### TASK DIRECTIONS
Make an exact copy of the records, dropping all pictures.

### DATA SHOWN
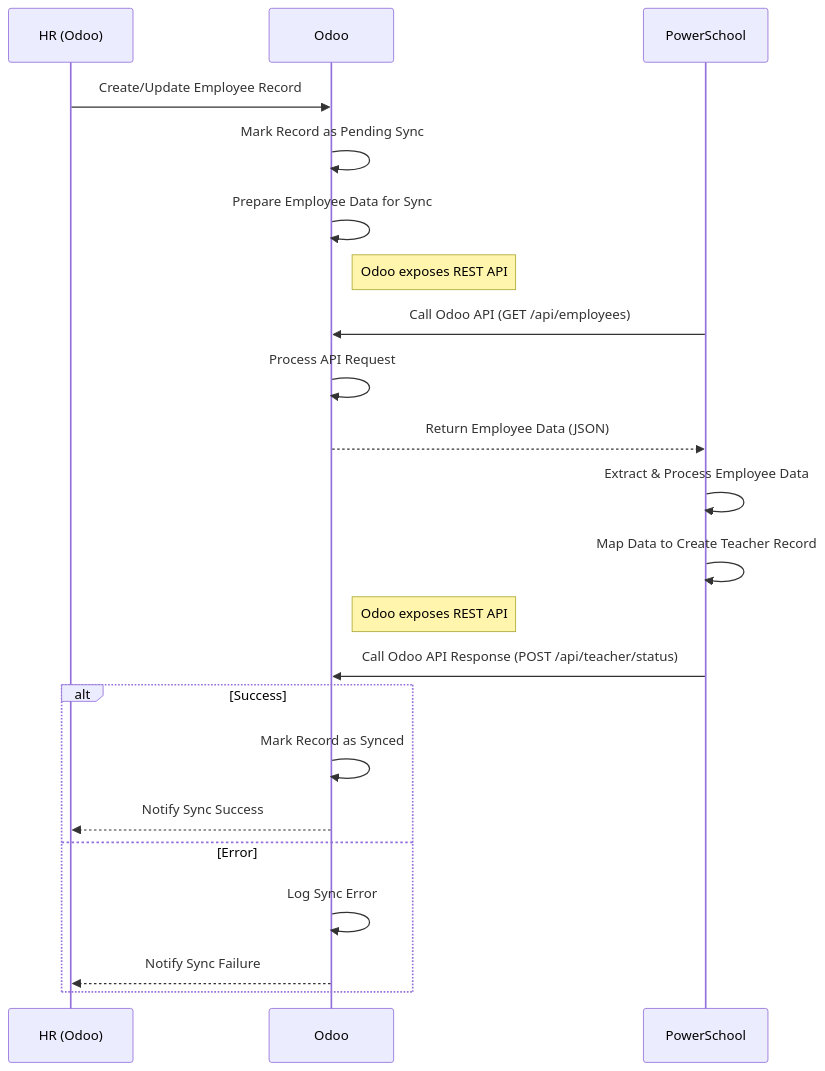
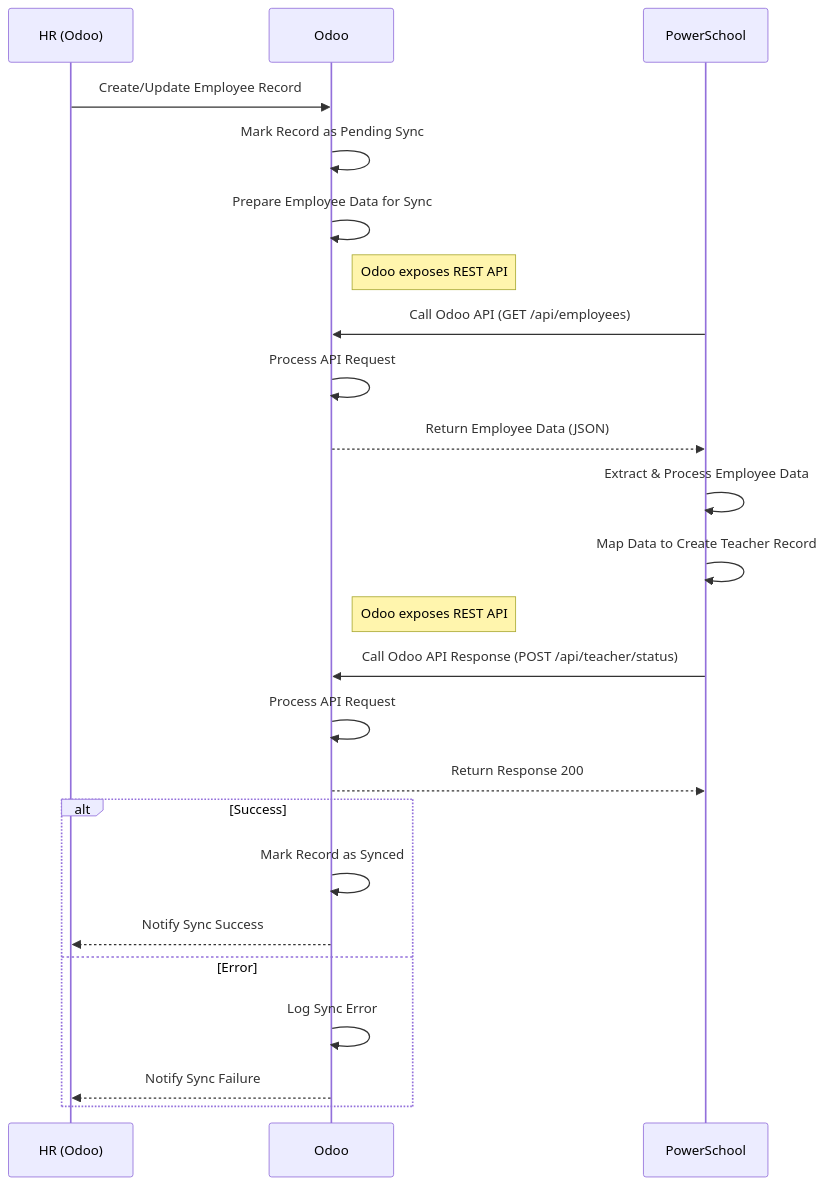
Before and after one commit to kamalyui9/lincoln_school: the diagram in Odoo API.md, drawn with Mermaid.

Commit message:
Update Odoo API.md

````diff
--- a/Odoo API.md
+++ b/Odoo API.md
@@ -6,28 +6,31 @@
 ```mermaid
 sequenceDiagram
     participant Admin as HR (Odoo)
     participant Odoo as Odoo
     participant PowerSchool as PowerSchool
 
     Admin->>Odoo: Create/Update Employee Record
     Odoo->>Odoo: Mark Record as Pending Sync
     Odoo->>Odoo: Prepare Employee Data for Sync
     Note right of Odoo: Odoo exposes REST API
 
     PowerSchool->>Odoo: Call Odoo API (GET /api/employees)
     Odoo->>Odoo: Process API Request
     Odoo-->>PowerSchool: Return Employee Data (JSON)
     
     PowerSchool->>PowerSchool: Extract & Process Employee Data
     PowerSchool->>PowerSchool: Map Data to Create Teacher Record
     Note right of Odoo: Odoo exposes REST API
+
     PowerSchool->>Odoo: Call Odoo API Response (POST /api/teacher/status)
+    Odoo->>Odoo: Process API Request
+    Odoo-->>PowerSchool: Return Response 200
 
     alt Success
         Odoo->>Odoo: Mark Record as Synced
         Odoo-->>Admin: Notify Sync Success
     else Error
         Odoo->>Odoo: Log Sync Error
         Odoo-->>Admin: Notify Sync Failure
     end
 ```
````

### OUTPUT BELOW
Before and after one commit to kamalyui9/lincoln_school: the diagram in Odoo API.md, drawn with Mermaid.

Commit message:
Update Odoo API.md

````diff
--- a/Odoo API.md
+++ b/Odoo API.md
@@ -6,28 +6,31 @@
 ```mermaid
 sequenceDiagram
     participant Admin as HR (Odoo)
     participant Odoo as Odoo
     participant PowerSchool as PowerSchool
 
     Admin->>Odoo: Create/Update Employee Record
     Odoo->>Odoo: Mark Record as Pending Sync
     Odoo->>Odoo: Prepare Employee Data for Sync
     Note right of Odoo: Odoo exposes REST API
 
     PowerSchool->>Odoo: Call Odoo API (GET /api/employees)
     Odoo->>Odoo: Process API Request
     Odoo-->>PowerSchool: Return Employee Data (JSON)
     
     PowerSchool->>PowerSchool: Extract & Process Employee Data
     PowerSchool->>PowerSchool: Map Data to Create Teacher Record
     Note right of Odoo: Odoo exposes REST API
+
     PowerSchool->>Odoo: Call Odoo API Response (POST /api/teacher/status)
+    Odoo->>Odoo: Process API Request
+    Odoo-->>PowerSchool: Return Response 200
 
     alt Success
         Odoo->>Odoo: Mark Record as Synced
         Odoo-->>Admin: Notify Sync Success
     else Error
         Odoo->>Odoo: Log Sync Error
         Odoo-->>Admin: Notify Sync Failure
     end
 ```
````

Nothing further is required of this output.